Should the descendants of former Georgetown University slaves be compensated by the institution?
By Victor Ochieng
It’s reported that during its financial crisis in 1838, Georgetown University earned millions of dollars from selling 272 of its slaves. The university is now in focus for its historic link to slavery. The slaves were bound and forced onto a ship and transported to Louisiana from Maryland, their plantation home. The slaves comprised of fathers-to-be, toddlers, pregnant women, and grandparents. Among the slaves was a two month-old infant who is said to be the youngest slave sold to save Georgetown.
According to The New York Times, many people in Georgetown are now asking whether it’s time for the Catholic University to compensate the descendants of these slaves as a way of making amends.
Many are wondering how the Catholic priests who led the university could hold several human beings in very unkind bondage and then sell them into cruel circumstances.
It is known from history that some of the slaves were actually donated by rich parishioners, and during that time, Georgetown depended on profits from Jesuit plantations in Maryland to run the college. It was a requirement by the priests that their slaves should attend Mass, but life was not easy. The slaves were mistreated and sold just like any other slaves.
Many people are still questioning the sale of 272 men, women, and children. As it was then and it is now, they believe that this number is too big.
The transaction was negotiated by two Georgetown Jesuit presidents and it earned the college a whopping $3.3 million in today’s dollars! Of this, about $500,000 was used to settle Georgetown’s debts.

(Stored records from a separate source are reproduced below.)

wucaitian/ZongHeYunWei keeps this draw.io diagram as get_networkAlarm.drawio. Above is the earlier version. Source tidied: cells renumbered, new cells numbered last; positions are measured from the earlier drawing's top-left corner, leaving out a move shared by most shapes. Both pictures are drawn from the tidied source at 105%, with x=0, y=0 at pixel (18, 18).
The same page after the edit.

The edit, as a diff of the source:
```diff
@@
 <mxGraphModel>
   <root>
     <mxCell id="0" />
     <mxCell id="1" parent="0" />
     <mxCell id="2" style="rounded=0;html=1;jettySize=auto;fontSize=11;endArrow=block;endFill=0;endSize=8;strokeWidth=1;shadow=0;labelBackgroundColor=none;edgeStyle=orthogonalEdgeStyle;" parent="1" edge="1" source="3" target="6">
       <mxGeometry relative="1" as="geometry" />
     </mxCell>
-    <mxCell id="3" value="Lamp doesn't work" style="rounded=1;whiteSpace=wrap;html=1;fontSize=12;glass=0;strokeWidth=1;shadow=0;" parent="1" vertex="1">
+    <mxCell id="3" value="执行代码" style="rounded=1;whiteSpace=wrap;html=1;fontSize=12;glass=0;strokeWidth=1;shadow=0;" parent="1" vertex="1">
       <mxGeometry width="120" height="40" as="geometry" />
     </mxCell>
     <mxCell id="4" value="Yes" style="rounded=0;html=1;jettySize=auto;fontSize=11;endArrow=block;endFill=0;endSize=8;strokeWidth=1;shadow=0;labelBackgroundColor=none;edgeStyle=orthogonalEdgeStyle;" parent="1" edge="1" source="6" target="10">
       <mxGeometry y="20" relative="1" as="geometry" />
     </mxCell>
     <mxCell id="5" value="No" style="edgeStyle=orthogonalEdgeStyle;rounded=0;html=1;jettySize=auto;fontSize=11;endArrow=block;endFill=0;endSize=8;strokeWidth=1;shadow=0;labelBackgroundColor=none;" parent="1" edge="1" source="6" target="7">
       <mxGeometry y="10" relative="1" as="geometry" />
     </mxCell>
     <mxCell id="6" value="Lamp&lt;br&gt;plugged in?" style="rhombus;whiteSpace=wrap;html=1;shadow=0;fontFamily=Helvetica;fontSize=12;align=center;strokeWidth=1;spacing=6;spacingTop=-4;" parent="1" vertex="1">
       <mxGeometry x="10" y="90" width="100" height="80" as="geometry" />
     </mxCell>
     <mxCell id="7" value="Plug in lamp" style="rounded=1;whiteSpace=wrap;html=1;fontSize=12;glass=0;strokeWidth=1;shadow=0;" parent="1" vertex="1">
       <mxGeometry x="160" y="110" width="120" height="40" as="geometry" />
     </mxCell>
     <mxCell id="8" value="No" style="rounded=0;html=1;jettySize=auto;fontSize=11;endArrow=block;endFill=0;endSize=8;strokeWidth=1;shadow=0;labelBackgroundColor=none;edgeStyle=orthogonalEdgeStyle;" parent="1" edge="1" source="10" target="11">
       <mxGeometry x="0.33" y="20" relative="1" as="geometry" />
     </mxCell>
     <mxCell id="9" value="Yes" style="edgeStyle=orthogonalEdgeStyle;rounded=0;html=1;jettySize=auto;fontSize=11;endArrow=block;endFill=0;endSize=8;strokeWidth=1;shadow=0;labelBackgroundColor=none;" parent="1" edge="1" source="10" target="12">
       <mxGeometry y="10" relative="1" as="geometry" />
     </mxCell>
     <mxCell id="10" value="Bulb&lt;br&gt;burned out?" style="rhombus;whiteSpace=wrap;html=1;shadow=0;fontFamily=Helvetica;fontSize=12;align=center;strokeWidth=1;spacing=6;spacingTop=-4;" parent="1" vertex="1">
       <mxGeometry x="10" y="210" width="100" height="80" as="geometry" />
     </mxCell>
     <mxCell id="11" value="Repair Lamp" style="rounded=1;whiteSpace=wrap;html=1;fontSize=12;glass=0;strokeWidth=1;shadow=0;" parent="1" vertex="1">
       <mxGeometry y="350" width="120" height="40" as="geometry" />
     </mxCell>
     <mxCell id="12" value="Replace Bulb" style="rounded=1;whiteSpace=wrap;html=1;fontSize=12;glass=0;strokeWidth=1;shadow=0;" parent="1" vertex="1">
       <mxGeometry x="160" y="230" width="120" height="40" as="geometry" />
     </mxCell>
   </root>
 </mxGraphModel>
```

This news has come at a time when there are protests and racial tensions at colleges with links to slavery. Following such protests by students, Georgetown removed the names of two former presidents – the Rev. William McSherry and the Rev. Thomas F. Mulledy – from university buildings. Still the students and activists feel that’s not enough.
“This is not a disembodied group of people, who are nameless and faceless. These are real people with real names and real descendants,” said Richard J. Cellini, an alumnus of the university.
Harvard University also replaced a shield in its law school because it incorporated the crest of a family that owned a slave who helped to finance the law school.
Many people are currently trying to find out what happened to the 272 slaves, and are also trying to locate their descendants. Among such people is Richard J. Cellini, a white male, who has organized a non-profit called the “Georgetown Memory Project.” He’s hired a team of genealogists to help him unravel this puzzle.